Does breathing make it easier to swim? LOL I want to do that!
To Michael:Where did you start learning and what qualification do you hold, looged dives?
I'm not as experienced as you unfortuanatly and only have a Padi open water with 9 dives. So far i have only been scuba diving in the carribean and decided to learn as my father in law lives in Australia where i'm going on my next holiday. He's 71 years old and regulary goes diving off the Great Barrier Reef. I cant wait ,i may actually get to see some real life sharks.
Weights, your Buoyancy control device and how deep you breath controls your depth and all you do is kick with your flippers to move about. Its really easy.And no you don't have to be able to swim first and i meet someone who couldn't swim before they learnt how to SCUBA. However being able to swim increases you confidence in the water and so speeds up your learning. Most people can do it, even disabled people who cant use their legs do it as they have special hand flippers to aid there movement. You do have to be careful though if you have certain medical conditions like asthma which i have but even people with asthma can do it these days provided you haven't had a recent attack.

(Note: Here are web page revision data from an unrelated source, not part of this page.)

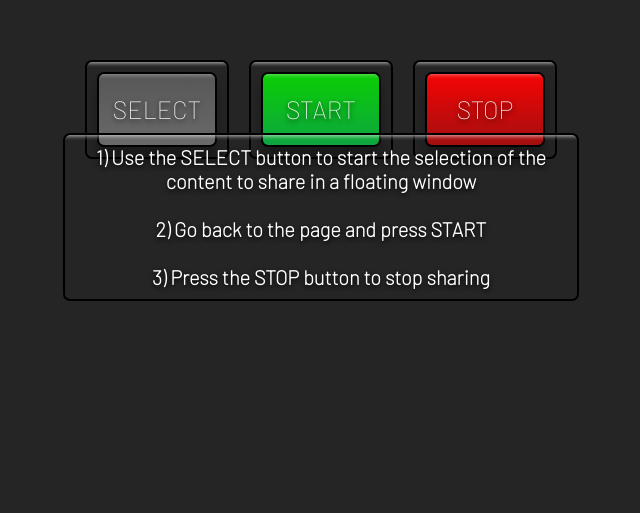
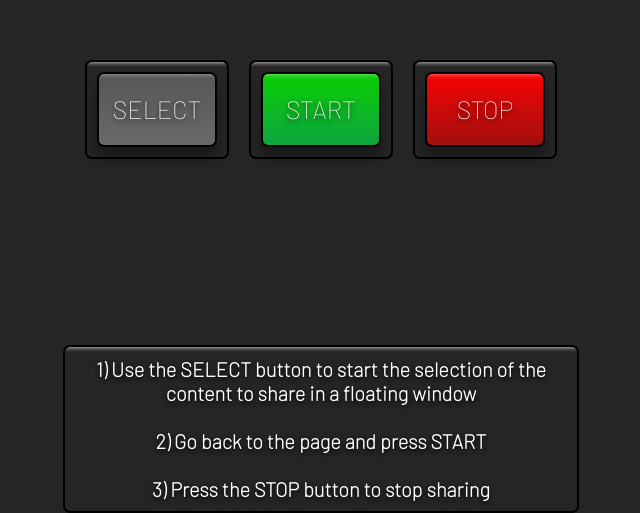
Before and after one commit to jonaMclaurin/PICTURE-IN-PICTURE, a plain HTML site: page index.html in a window 1280 px wide. Shown: the part 291-804 px from the top of the page, without its empty margins (319-959 px from the left). Drawn offline with Linux system fonts and the light colour scheme.

Commit message:
fixed bug

```diff
--- a/style.css
+++ b/style.css
@@ -101,7 +101,7 @@ button:active {
     text-align: center;
     width: 40%;
     height: auto;
-    margin-top: 27vh;
+    margin-top: 80vh;
     color: white;
     text-shadow: 0 2px 5px black;
     border: 2px solid black;
```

Quote from: Karen W. on 03/11/2007 00:46:54 Does breathing make it easier to swim? LOL I want to do that!I guess breathing helps people to do most things 
Quote from: MichaelI'm not as experienced as you unfortuanatly and only have a Padi open water with 9 dives. So far i have only been scuba diving in the carribean and decided to learn as my father in law lives in Australia where i'm going on my next holiday. He's 71 years old and regulary goes diving off the Great Barrier Reef. I cant wait ,i may actually get to see some real life sharks.9 dives is a great start and the Padi openwater is a license to learn. I'm sure you're going to LOOOVE the Great Barrier Reef (lucky you!) and do take your camera with you - most sharks run away and you'd be lucky to get a picture. I've never dived in either places you mention..... yet (I hope)Lovely picture, Seargent Major fish are always very curious and photogenic  Have you had an encouter with triggers yet? Do take care of triggers.... See those biters at the front? They go clean through any sea urchin.... or your fins or wetsuit if you should pass over their territorial nesting site...... You won't escape them by swimming off - they're faster. The only way is to swim 'backwards' keeping your eyes and fins in a staight line with the fish. It only 'attacks' from the side, never in a straight line.... and you slowly retreat till he's fed upSilly fish!